:: PROVIDED DATA ::
Content starts
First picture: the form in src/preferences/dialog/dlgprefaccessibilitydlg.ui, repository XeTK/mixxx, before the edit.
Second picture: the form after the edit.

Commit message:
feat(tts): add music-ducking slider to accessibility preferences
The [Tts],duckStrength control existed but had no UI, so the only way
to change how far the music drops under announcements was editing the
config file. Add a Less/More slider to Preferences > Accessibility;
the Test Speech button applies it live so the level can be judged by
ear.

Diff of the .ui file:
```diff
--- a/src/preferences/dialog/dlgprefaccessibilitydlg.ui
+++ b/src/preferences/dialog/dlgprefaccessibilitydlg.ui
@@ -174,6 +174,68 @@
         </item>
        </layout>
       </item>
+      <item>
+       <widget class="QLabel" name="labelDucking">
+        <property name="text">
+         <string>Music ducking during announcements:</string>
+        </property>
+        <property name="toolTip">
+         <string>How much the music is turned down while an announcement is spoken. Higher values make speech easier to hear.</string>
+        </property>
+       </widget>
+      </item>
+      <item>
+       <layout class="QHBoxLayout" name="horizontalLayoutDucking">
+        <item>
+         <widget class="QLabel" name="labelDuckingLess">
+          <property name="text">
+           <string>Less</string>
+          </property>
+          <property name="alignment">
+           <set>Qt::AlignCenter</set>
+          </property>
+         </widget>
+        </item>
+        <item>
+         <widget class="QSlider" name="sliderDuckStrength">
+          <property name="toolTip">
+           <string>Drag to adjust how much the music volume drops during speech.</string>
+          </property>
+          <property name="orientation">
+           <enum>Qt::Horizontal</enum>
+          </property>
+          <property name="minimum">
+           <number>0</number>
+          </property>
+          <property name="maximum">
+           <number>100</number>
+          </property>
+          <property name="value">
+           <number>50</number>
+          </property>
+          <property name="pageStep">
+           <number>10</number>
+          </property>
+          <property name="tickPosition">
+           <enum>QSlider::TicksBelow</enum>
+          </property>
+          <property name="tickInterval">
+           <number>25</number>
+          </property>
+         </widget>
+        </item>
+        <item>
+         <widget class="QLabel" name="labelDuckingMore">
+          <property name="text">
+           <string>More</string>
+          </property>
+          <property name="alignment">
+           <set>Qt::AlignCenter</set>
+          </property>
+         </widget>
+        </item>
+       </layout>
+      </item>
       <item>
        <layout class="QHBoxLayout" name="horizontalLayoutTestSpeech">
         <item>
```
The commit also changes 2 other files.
Content ends
:: ABOUT THIS EXERCISE ::
Set down the records once more, character for character.

:: OUTPUT OF THE TASK ::
First picture: the form in src/preferences/dialog/dlgprefaccessibilitydlg.ui, repository XeTK/mixxx, before the edit.
Second picture: the form after the edit.

Commit message:
feat(tts): add music-ducking slider to accessibility preferences
The [Tts],duckStrength control existed but had no UI, so the only way
to change how far the music drops under announcements was editing the
config file. Add a Less/More slider to Preferences > Accessibility;
the Test Speech button applies it live so the level can be judged by
ear.

Diff of the .ui file:
```diff
--- a/src/preferences/dialog/dlgprefaccessibilitydlg.ui
+++ b/src/preferences/dialog/dlgprefaccessibilitydlg.ui
@@ -174,6 +174,68 @@
         </item>
        </layout>
       </item>
+      <item>
+       <widget class="QLabel" name="labelDucking">
+        <property name="text">
+         <string>Music ducking during announcements:</string>
+        </property>
+        <property name="toolTip">
+         <string>How much the music is turned down while an announcement is spoken. Higher values make speech easier to hear.</string>
+        </property>
+       </widget>
+      </item>
+      <item>
+       <layout class="QHBoxLayout" name="horizontalLayoutDucking">
+        <item>
+         <widget class="QLabel" name="labelDuckingLess">
+          <property name="text">
+           <string>Less</string>
+          </property>
+          <property name="alignment">
+           <set>Qt::AlignCenter</set>
+          </property>
+         </widget>
+        </item>
+        <item>
+         <widget class="QSlider" name="sliderDuckStrength">
+          <property name="toolTip">
+           <string>Drag to adjust how much the music volume drops during speech.</string>
+          </property>
+          <property name="orientation">
+           <enum>Qt::Horizontal</enum>
+          </property>
+          <property name="minimum">
+           <number>0</number>
+          </property>
+          <property name="maximum">
+           <number>100</number>
+          </property>
+          <property name="value">
+           <number>50</number>
+          </property>
+          <property name="pageStep">
+           <number>10</number>
+          </property>
+          <property name="tickPosition">
+           <enum>QSlider::TicksBelow</enum>
+          </property>
+          <property name="tickInterval">
+           <number>25</number>
+          </property>
+         </widget>
+        </item>
+        <item>
+         <widget class="QLabel" name="labelDuckingMore">
+          <property name="text">
+           <string>More</string>
+          </property>
+          <property name="alignment">
+           <set>Qt::AlignCenter</set>
+          </property>
+         </widget>
+        </item>
+       </layout>
+      </item>
       <item>
        <layout class="QHBoxLayout" name="horizontalLayoutTestSpeech">
         <item>
```
The commit also changes 2 other files.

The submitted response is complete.